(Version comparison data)
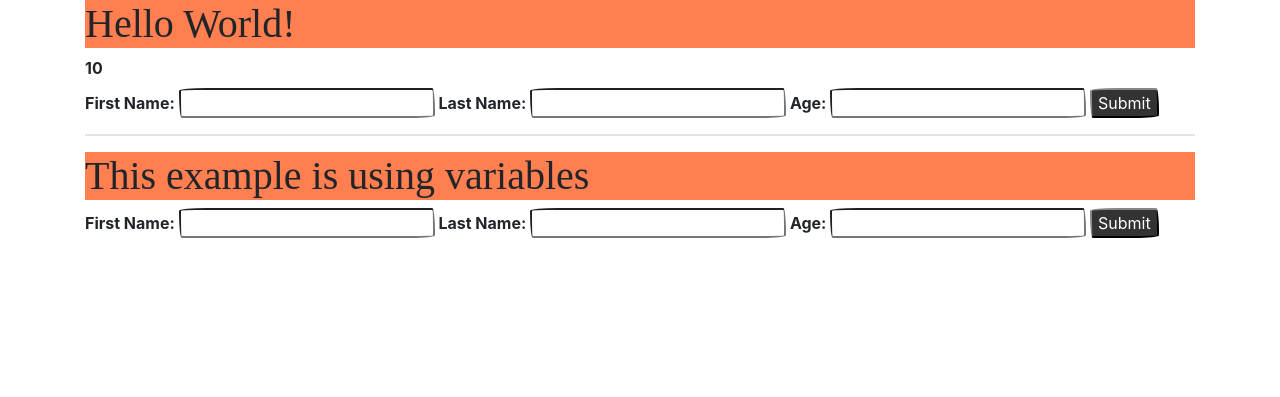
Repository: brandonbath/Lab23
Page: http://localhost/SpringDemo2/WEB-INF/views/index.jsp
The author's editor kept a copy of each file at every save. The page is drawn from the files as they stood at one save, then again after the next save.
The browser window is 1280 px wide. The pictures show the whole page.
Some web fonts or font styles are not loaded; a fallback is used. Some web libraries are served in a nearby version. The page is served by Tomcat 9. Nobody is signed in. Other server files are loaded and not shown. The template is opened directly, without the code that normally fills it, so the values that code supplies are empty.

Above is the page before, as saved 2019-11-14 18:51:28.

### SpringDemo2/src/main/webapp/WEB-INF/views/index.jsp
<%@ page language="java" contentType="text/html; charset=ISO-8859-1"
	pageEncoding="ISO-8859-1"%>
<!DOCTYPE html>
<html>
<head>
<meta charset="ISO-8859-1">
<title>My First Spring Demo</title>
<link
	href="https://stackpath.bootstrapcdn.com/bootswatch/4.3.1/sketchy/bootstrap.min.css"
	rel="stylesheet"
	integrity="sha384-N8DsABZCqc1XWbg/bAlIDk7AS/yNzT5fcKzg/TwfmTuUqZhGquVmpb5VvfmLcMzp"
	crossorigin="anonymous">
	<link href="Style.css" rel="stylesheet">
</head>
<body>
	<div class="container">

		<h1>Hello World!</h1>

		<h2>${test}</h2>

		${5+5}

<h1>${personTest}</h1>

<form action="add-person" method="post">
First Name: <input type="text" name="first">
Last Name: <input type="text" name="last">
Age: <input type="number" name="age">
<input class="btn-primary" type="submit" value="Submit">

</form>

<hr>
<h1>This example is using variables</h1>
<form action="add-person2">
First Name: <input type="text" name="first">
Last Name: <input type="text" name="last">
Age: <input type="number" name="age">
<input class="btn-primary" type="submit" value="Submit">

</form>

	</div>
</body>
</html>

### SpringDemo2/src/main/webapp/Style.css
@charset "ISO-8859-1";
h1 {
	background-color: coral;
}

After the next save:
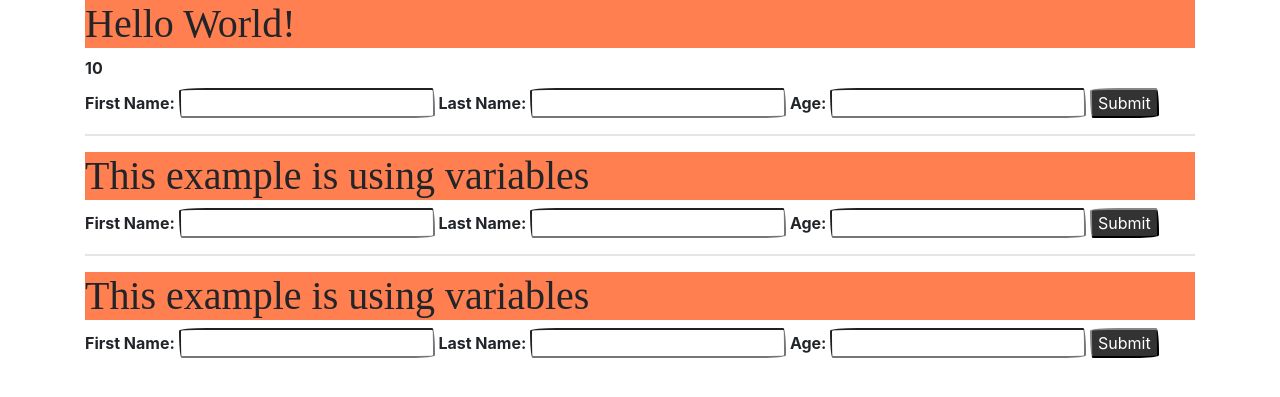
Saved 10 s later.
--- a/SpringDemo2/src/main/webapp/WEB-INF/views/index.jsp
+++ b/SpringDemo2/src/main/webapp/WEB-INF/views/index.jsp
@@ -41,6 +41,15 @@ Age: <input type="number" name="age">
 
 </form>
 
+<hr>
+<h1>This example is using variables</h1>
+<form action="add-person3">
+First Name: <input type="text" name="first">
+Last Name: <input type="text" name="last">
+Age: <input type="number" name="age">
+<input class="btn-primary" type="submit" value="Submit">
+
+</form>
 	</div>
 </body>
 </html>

* Work request *
The answer must be the lines from the first one in the records through the line containing "The browser window", copied exactly, with no pictures.

* Response to this exercise *
Repository: brandonbath/Lab23
Page: http://localhost/SpringDemo2/WEB-INF/views/index.jsp
The author's editor kept a copy of each file at every save. The page is drawn from the files as they stood at one save, then again after the next save.
The browser window is 1280 px wide. The pictures show the whole page.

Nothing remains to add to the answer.